Every system has rules, and within that set of rules, an internal logic. The market is a system, not an entity. It has no more ability to act rationally than the sum of all its actors. But what its actors have is the potential for rational behavior. And first and foremost, short-term self-interest is the most rational behavior.

This might seem odd to you or me, but it's been the same phenomenon Austrian economists, particularly Hayek, have been warning us about for decades. You've heard of the term "perverse incentive" right?

The etymological and semantical origins of the term conjure up some unnatural effect on the market that produces "irrational" behavior. But is it really irrational?

If you concentrate market power into a government body, is it rational to trust your rivals not to abuse it? Especially when you know you will be put at a competitive disadvantage if you don't?

We can't control for those aberrations created by government, but it's of little consequence, because whatever effects government policy has on the market will always cause people to act in their rational interest.

This is what many liberals don't understand. If we don't understand it either, we're finished. Objectively, of course, you are right -- the market is NOT rational... at least by the sum of all its short-term and long-term goals. But such a conflict between short-term versus long-term effects has always been a problem endemic to human psychology.

For many people living in inner city environments, crime is a rational choice. That's just another example of a perverse incentive.

The point of all of this is that when liberals take aim at us for believing humans are faultless and noble, and won't run roughshod over each other, we need to clamp down on that argument, because it is an egregious distortion of what "rational self-interest" really means.

Libertarianism is NOT utopian for believing in rational self-interest; rather it is the most realistic because it rationally assumes people will make poor choices -- in the market and elsewhere.

It ASSUMES that by consolidating power into unnatural entities that you effectively direct the market's actors to favor their short-term interests more than their long ones. That is why government policy inevitably enriches the rich further still, while the poor are wiped out.

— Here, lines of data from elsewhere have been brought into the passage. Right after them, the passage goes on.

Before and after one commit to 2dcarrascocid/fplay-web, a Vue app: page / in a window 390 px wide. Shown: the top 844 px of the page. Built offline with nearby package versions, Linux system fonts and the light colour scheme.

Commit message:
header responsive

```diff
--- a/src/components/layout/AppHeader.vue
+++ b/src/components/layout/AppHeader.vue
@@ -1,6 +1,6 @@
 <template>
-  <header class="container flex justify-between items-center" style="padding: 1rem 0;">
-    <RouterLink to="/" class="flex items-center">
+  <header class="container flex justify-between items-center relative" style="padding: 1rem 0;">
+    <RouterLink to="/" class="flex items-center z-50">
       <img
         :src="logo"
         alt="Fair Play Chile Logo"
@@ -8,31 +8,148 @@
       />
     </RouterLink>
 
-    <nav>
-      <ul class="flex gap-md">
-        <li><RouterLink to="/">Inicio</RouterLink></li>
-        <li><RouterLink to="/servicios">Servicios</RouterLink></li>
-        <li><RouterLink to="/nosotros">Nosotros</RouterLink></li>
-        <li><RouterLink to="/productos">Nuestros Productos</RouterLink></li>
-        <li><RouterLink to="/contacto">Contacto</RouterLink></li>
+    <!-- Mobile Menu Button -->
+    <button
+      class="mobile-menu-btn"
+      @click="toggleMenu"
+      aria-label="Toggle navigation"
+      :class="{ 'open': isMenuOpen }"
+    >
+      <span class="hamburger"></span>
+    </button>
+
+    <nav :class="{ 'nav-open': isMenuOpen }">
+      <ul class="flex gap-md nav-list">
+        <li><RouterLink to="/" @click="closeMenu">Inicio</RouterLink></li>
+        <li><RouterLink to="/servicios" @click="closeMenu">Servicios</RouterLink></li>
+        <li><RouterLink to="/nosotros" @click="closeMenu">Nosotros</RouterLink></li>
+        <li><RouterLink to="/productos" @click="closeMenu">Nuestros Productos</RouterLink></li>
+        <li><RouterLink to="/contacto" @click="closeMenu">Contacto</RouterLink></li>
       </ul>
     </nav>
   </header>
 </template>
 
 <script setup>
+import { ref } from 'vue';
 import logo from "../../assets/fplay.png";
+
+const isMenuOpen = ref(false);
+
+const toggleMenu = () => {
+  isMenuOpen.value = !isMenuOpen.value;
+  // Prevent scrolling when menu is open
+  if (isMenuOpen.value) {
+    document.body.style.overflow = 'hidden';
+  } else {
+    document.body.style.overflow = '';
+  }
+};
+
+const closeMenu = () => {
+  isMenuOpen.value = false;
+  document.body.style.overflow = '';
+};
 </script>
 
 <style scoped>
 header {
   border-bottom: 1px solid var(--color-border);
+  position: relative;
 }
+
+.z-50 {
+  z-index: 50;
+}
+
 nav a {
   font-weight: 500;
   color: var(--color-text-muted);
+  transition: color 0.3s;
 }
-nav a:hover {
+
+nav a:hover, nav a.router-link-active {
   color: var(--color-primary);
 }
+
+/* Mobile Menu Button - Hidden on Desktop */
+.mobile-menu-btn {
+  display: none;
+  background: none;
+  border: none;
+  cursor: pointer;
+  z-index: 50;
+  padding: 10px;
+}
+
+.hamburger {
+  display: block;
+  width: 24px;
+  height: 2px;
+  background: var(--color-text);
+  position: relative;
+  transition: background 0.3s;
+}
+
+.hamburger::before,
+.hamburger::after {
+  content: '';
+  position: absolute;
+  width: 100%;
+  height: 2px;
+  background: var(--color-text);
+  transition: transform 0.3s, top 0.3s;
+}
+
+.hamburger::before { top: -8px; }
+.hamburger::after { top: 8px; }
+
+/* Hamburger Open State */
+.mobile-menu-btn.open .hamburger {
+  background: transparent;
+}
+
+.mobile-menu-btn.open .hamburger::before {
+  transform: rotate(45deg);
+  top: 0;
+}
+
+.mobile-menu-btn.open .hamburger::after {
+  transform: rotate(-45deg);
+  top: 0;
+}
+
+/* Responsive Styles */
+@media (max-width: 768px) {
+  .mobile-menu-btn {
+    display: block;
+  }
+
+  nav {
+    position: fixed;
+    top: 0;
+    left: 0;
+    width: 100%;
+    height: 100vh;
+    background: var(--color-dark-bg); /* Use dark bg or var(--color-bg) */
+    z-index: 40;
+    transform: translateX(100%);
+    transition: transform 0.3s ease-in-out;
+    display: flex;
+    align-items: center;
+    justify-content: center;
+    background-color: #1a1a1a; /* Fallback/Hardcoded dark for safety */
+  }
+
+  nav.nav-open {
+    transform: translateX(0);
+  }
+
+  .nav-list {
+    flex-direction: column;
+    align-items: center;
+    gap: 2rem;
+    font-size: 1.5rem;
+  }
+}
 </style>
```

Government eventually becomes incumbency protection for the super-wealthy.

If you argue your case like this, as I have, you might be more successful at least starting a dialogue with a few receptive liberals. Just something I've observed and thought I'd put out there.

Never forget:

To disagree, one doesn't have to be disagreeable.


- Barry Goldwater

Nice post, but that wasn't

Nice post, but that wasn't where I was going.

Classical/Austrian economists believe that the government creates the business cycle because the marketplace is too rational to create it. I believe that the government exaggerates the cycle in both directions, but we'd always have a business cycle regardless.

Plan for eliminating the national debt in 10-20 years:

Overview: http://rolexian.wordpress.com/2010/09/12/my-plan-for-reducin...

Specific cuts; defense spending: http://rolexian.wordpress.com/2011/01/03/more-detailed-look-a

awesome documentary on that...

Good comment! There's an amazing documentary about that very topic. It's called The Century of the Self. Have you seen it? I highly recommend it!

ChipIn to send superbrochures! Find a collection event here: http://www.ronpaulchipin.com

Why not let people buy the

Why not let people buy the shares themselves so they can have their profits when the RP stock inevitably skyrockets as he gets the nomination?

For...

In the early stages that certainly is doable. And I encourage people to do that! But as shares move into the hands of RP supporters, the share price is going to get pricey. Additionally, this is a high-risk, low-reward scenario; nickel and diming our way there reduces the risk and makes it easier to commit. It's not as if I'm running a scam.

ChipIn to send superbrochures! Find a collection event here: http://www.ronpaulchipin.com